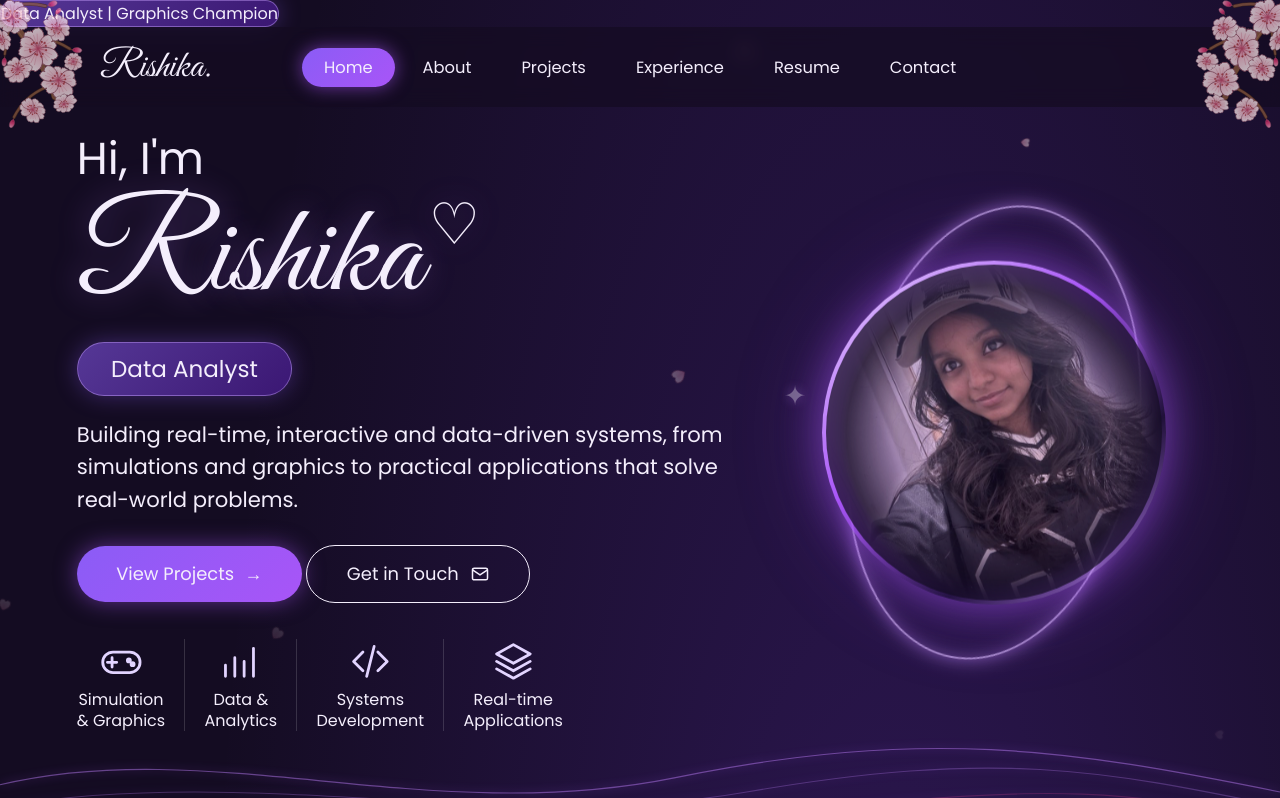
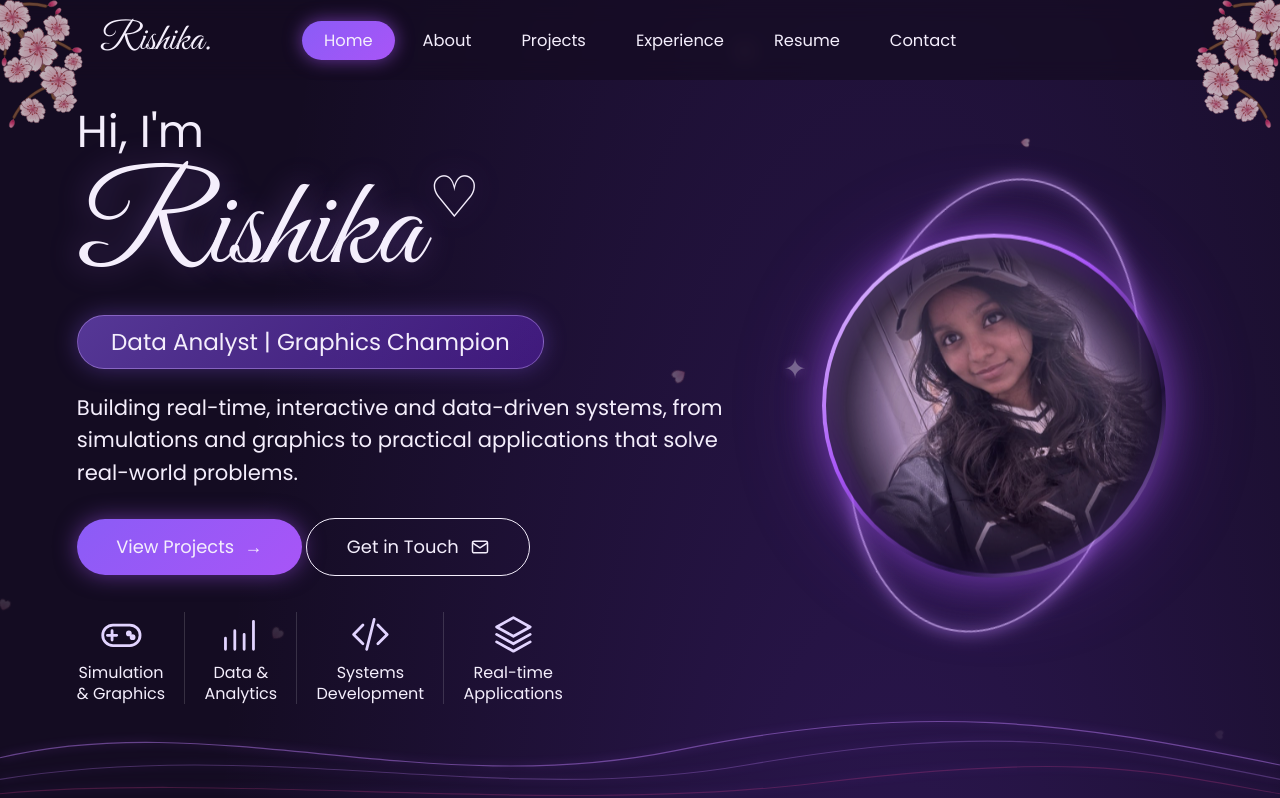
Before and after one commit to R15hika/RishikaBimalAttodiPortfolio, a plain HTML site: page index.html in a window 1280 px wide. Shown: the top 798 px of the page. Drawn offline with Linux system fonts and the light colour scheme; animation ran at ten frames a second; a web font is replaced by a local one.

Commit message:
Update index.html

```diff
--- a/index.html
+++ b/index.html
@@ -3,7 +3,7 @@
 <head>
   <meta charset="utf-8" />
   <meta name="viewport" content="width=device-width, initial-scale=1" />
-  <div class="role">Data Analyst <span aria-hidden="true">|</span> Graphics Champion</div>
+    <title>Rishika | Data Analyst | Graphics Champion</title>
   <meta name="description" content="Rishika, Data Analyst. Real-time, interactive and data-driven systems." />
   <link rel="preconnect" href="https://fonts.googleapis.com" />
   <link rel="preconnect" href="https://fonts.gstatic.com" crossorigin />
@@ -51,7 +51,7 @@
       <div class="hero-text">
         <p class="hi">Hi, I'm</p>
         <h1 class="name">Rishika<span class="heart">&#9825;</span></h1>
-        <div class="role">Data Analyst</div>
+        <div class="role">Data Analyst <span aria-hidden="true">|</span> Graphics Champion</div>
         <p class="tagline">
           Building real-time, interactive and data-driven systems, from simulations
           and graphics to practical applications that solve real-world problems.
```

··········

Task instructions: Answer with one number: how many lines of the entries above include the word "class".

Answer to this problem: 7